Among the records below, find the lines that contain "billing" and copy each of them.

___ THE INPUT

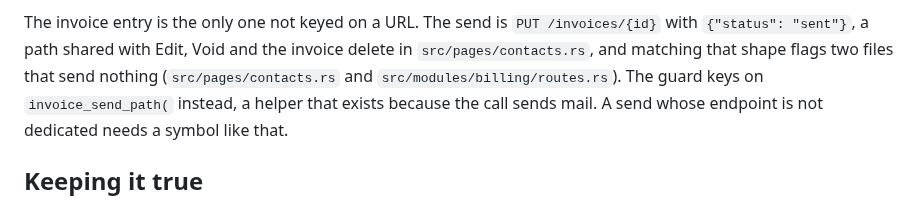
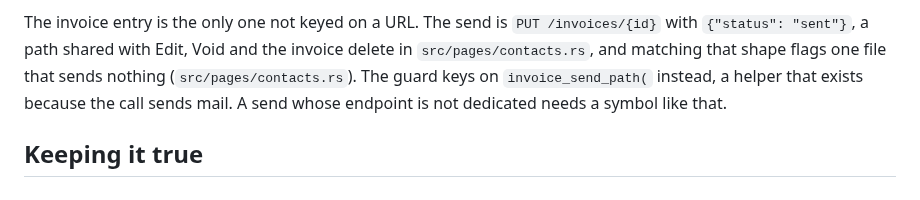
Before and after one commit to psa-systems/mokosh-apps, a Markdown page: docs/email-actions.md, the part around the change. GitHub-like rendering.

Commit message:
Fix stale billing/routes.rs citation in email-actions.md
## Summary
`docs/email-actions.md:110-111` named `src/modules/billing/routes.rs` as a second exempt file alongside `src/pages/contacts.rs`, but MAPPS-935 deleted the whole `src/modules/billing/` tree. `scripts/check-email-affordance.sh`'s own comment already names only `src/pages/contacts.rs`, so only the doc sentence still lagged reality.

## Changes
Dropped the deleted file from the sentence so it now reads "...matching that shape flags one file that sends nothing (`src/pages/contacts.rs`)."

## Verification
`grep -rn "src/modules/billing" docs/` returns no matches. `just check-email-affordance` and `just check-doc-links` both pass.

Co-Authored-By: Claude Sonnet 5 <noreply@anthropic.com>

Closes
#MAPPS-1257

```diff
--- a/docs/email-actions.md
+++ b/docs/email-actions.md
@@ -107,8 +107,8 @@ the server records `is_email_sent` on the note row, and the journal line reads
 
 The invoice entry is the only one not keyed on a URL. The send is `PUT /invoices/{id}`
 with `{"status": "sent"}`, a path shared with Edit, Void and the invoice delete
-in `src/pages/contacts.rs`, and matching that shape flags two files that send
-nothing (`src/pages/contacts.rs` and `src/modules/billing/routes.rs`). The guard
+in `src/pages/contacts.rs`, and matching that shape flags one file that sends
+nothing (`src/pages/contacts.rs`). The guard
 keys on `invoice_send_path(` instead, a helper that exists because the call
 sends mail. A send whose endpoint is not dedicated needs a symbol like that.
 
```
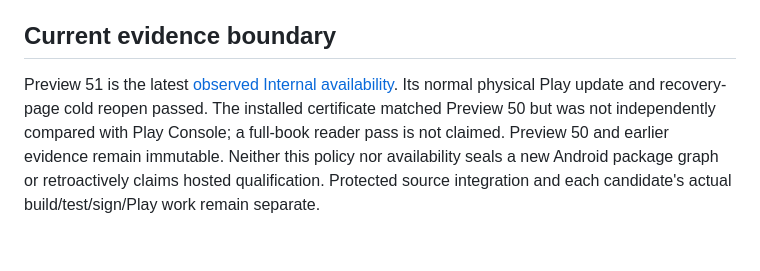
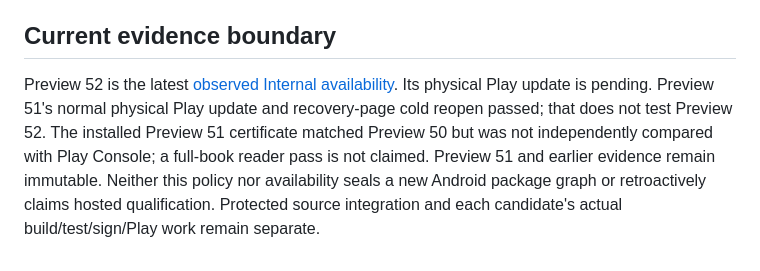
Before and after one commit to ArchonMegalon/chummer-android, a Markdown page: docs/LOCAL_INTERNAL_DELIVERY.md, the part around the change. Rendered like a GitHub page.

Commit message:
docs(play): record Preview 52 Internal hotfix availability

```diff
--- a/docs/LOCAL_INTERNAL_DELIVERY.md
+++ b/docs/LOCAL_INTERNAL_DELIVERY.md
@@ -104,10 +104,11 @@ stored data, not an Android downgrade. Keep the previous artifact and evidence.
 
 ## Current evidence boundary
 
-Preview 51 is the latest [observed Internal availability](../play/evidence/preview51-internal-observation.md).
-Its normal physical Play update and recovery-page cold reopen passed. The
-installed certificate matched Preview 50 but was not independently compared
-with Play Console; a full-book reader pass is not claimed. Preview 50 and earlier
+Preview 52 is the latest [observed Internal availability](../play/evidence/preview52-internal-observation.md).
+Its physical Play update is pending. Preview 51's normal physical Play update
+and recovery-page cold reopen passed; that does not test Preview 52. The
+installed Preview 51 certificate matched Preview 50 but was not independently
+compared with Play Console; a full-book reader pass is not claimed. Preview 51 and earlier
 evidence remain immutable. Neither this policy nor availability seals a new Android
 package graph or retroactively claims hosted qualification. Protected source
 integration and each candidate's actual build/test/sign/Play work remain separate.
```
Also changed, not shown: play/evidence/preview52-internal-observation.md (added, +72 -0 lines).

______

YOUR RESPONSE:
Fix stale billing/routes.rs citation in email-actions.md
`docs/email-actions.md:110-111` named `src/modules/billing/routes.rs` as a second exempt file alongside `src/pages/contacts.rs`, but MAPPS-935 deleted the whole `src/modules/billing/` tree. `scripts/check-email-affordance.sh`'s own comment already names only `src/pages/contacts.rs`, so only the doc sentence still lagged reality.
`grep -rn "src/modules/billing" docs/` returns no matches. `just check-email-affordance` and `just check-doc-links` both pass.
-nothing (`src/pages/contacts.rs` and `src/modules/billing/routes.rs`). The guard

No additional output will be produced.